ASSIGNED TASK:
Locate the string "Sections" in the records below. Copy every line where it occurs.

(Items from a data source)

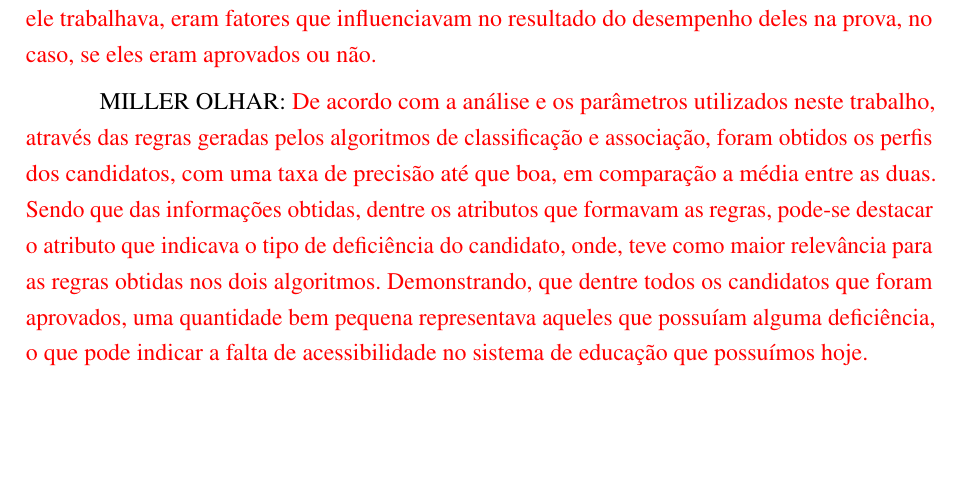
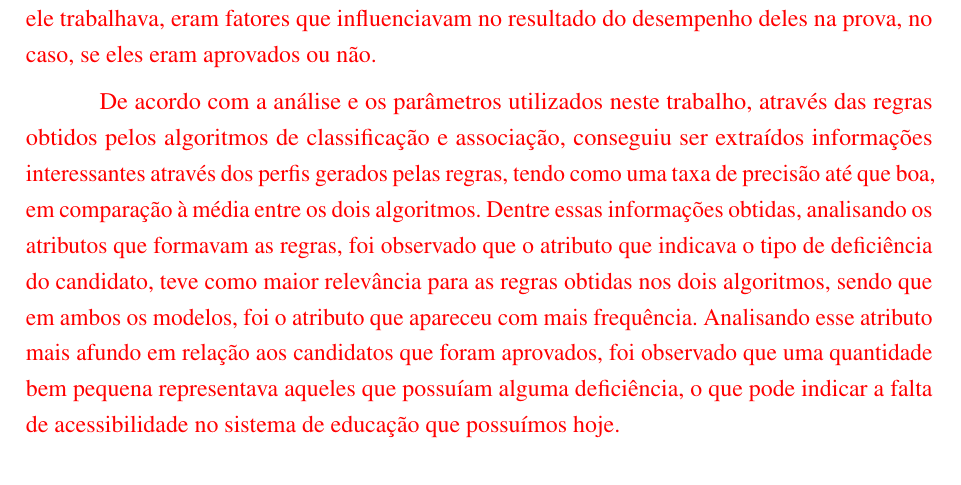
Before and after one commit to reuspar/TCC-parte-2---Janderson, a LaTeX thesis (main.tex, which reads Sections/Consideracoes_parciais.tex): part of page 83 of 87 before the commit and part of page 83 of 88 after it, cut so that both start at the same text, the shorter picture padded with empty space. Compiled offline with pdfLaTeX.

Commit message:
consideração final

```diff
--- a/Sections/Consideracoes_parciais.tex
+++ b/Sections/Consideracoes_parciais.tex
@@ -22,7 +22,7 @@ O software WEKA durante o uso, demonstrou ser bastante robusto em termos de recu
 \textcolor{red}{Dentre os dois algoritmos testados, o Apriori foi o que demonstrou maior desempenho com a base de dados utilizada, gerando regras bastante precisas, possuindo confiança acima da taxa que foi estabelecida de 70\%. Enquanto o algoritmo J48 obteve uma taxa abaixo do que era desejado, com 53\% de precisão. Para as regras mais confiáveis, os atributos como: o tipo de deficiência do candidato, o estado civil que ele possui, a escola que passou o ensino médio e se ele trabalhava, eram fatores que influenciavam no resultado do desempenho deles na prova, no caso, se eles eram aprovados ou não.}
 
 \par
-MILLER OLHAR: \textcolor{red}{De acordo com a análise e os parâmetros utilizados neste trabalho, através das regras geradas pelos algoritmos de classificação e associação, foram obtidos os perfis dos candidatos, com uma taxa de precisão até que boa, em comparação a média entre as duas. Sendo que das informações obtidas, dentre os atributos que formavam as regras, pode-se destacar o atributo que indicava o tipo de deficiência do candidato, onde, teve como maior relevância para as regras obtidas nos dois algoritmos. Demonstrando, que dentre todos os candidatos que foram aprovados, uma quantidade bem pequena representava aqueles que possuíam alguma deficiência, o que pode indicar a falta de acessibilidade no sistema de educação que possuímos hoje.}
+\textcolor{red}{De acordo com a análise e os parâmetros utilizados neste trabalho, através das regras obtidos pelos algoritmos de classificação e associação, conseguiu ser extraídos informações interessantes através dos perfis gerados pelas regras, tendo como uma taxa de precisão até que boa, em comparação à média entre os dois algoritmos. Dentre essas informações obtidas, analisando os atributos que formavam as regras, foi observado que o atributo que indicava o tipo de deficiência do candidato, teve como maior relevância para as regras obtidas nos dois algoritmos, sendo que em ambos os modelos, foi o atributo que apareceu com mais frequência. Analisando esse atributo mais afundo em relação aos candidatos que foram aprovados, foi observado que uma quantidade bem pequena representava aqueles que possuíam alguma deficiência, o que pode indicar a falta de acessibilidade no sistema de educação que possuímos hoje.}
 
 
 %\par
```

FINAL ANSWER:
Before and after one commit to reuspar/TCC-parte-2---Janderson, a LaTeX thesis (main.tex, which reads Sections/Consideracoes_parciais.tex): part of page 83 of 87 before the commit and part of page 83 of 88 after it, cut so that both start at the same text, the shorter picture padded with empty space. Compiled offline with pdfLaTeX.
--- a/Sections/Consideracoes_parciais.tex
+++ b/Sections/Consideracoes_parciais.tex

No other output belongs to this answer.